XRDS • WIN TER 2017 • VOL. 24 • NO. 2
experiences, user needs, user errors,
user practices, and user preferences.
But who is this illusive user? Is it you,
me, Laverne Cox, Katya Zamolod-chikova, your weird relative, a tech
bro, the Terminator?
When we’re talking about the user
we’re talking about complex people
with differences from one another. I’m
willing to go out on a limb and say you
and I have at least as many differences
as we have similarities. Some of these
differences relate to socially-situated
identity factors, like race, gender, sexuality, and class. Other differences arise
from things we do, love, care about,
work on, and know. All these differences are instructive. They make the world
interesting. Can you imagine how boring the world would be if everyone and
everything were exactly the same?
We are all cyborgs. No, not the “Terminator” Arnold Schwarzenegger kind; we are a different type of cyborg. We are living in a world where the technology we create is shaping who we are. When you think about it, the boundaries between you and your technologies are fuzzy at best.
Most of us rely heavily on our tech to get through the day. Smartphones wake us up in the
morning with ringtones labeled oxygen, drip, and krypton. They let us swoon over perfectly
plated food pictures posted by someone we will never meet, halfway around the world. They
connect us to our friends through video chat, even if we’re in the same room. We see the
whole world through the high-megapixel lens of our smartphone. Whether your day is
shaped by a potential tweet, an Insta-gram post, a Facebook message, or a
Snap, you’re experiencing life as a cyborg.

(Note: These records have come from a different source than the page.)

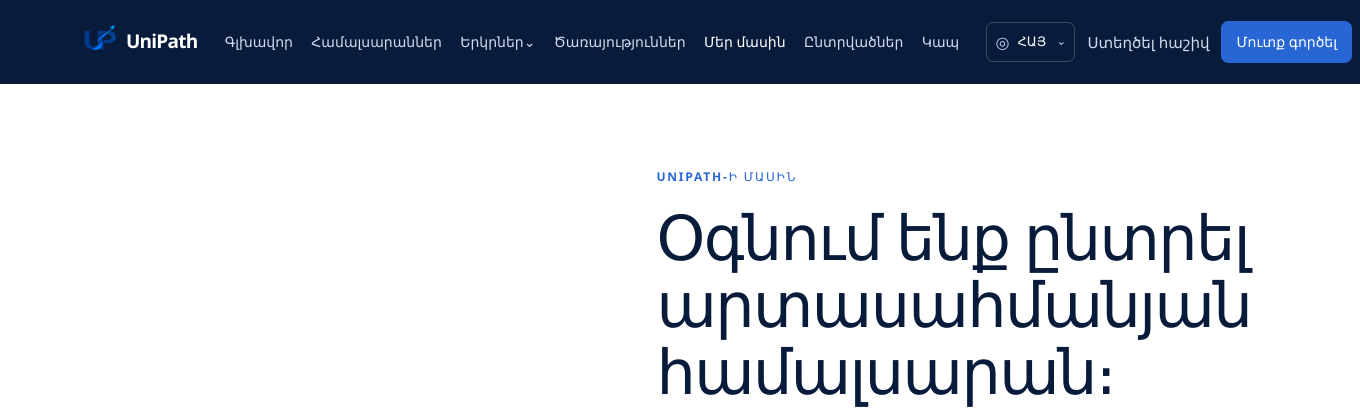
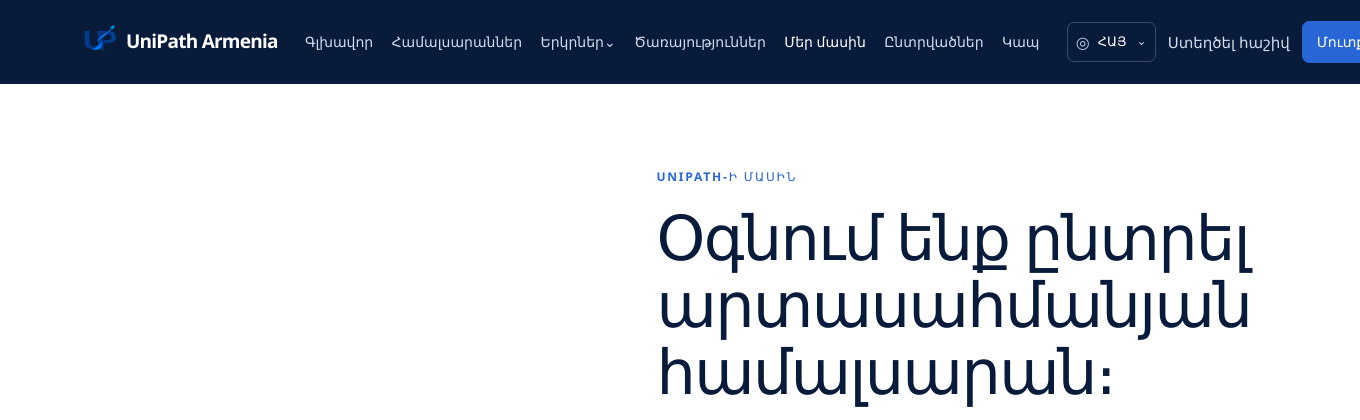
Before and after one commit to armanbalabekyan00-sys/unipatharmenia, a Flask app: page /about in a window 1360 px wide; the page is wider, and only the part inside the window is pictured. Shown: the top 420 px of that part. Run offline with Flask 3, Linux system fonts and the light colour scheme; data that the repository does not hold is empty.

Commit message:
Update _nav.html

```diff
--- a/templates/hy/_nav.html
+++ b/templates/hy/_nav.html
@@ -1,5 +1,5 @@
 <header class="site-header">
-    <a class="brand" href="/" aria-label="UniPath-ի գլխավոր էջ"><picture><source srcset="/images/unipath-symbol.avif" type="image/avif"><source srcset="/images/unipath-symbol.webp" type="image/webp"><img src="/images/unipath-symbol.png" alt="" width="36" height="36"></picture><span>UniPath</span></a>
+    <a class="brand" href="/" aria-label="UniPath-ի գլխավոր էջ"><picture><source srcset="/images/unipath-symbol.avif" type="image/avif"><source srcset="/images/unipath-symbol.webp" type="image/webp"><img src="/images/unipath-symbol.png" alt="" width="36" height="36"></picture><span>UniPath Armenia</span></a>
     <button class="menu-toggle" aria-label="Բացել ընտրացանկը" aria-expanded="false"><span></span><span></span></button>
     <nav class="main-nav" aria-label="Main navigation">
         <a href="/" class="{{ 'active' if active == 'home' else '' }}">Գլխավոր</a>
```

The cyborg future is a networked
existence where you and your technology shape the world. Letting go
of physical boundaries, where do
you end and where does your smartphone begin? The closing distance
between you and your phone is only
the tip of a giant, cyborg iceberg
(iceborg?). Think about it, if tech
is literally shaping who we are and
what the world is, it is an incredibly
powerful tool that is being used to
build our future.
If we’re all cyborgs, living in a
By Ari Schlesinger
networked world co-constructed by
our tech, we need technology that is
designed by and for a wide variety of
people. We need to know whom our
tech is designed by and whom our
tech is designed for.
This means we need to talk about
human-computer interaction, or HCI for
short. HCI is a field dedicated to interfac-
es between people—often referred to
as “users”—and computing technolo-
gies. This is a pretty broad field. HCI
experts and practitioners have back-
grounds in design, computer science,
psychology, media studies, and more.
Likewise, HCI research covers a mas-
sive variety of research styles, topics,
technologies, and users. Research cov-
ers topics like user experiences with dif-
ferent application interfaces, anonymity
on social media sites, people’s password-
sharing practices [ 1], and interactions
with artificially intelligent chatbots [ 2].
HCI is infatuated with the user.
We are constantly talking about user
Knowing who we represent in HCI helps us understand
what is at stake. Intersectionality can help us do better.
Can We Build
the Cyborg Future
We All Deserve?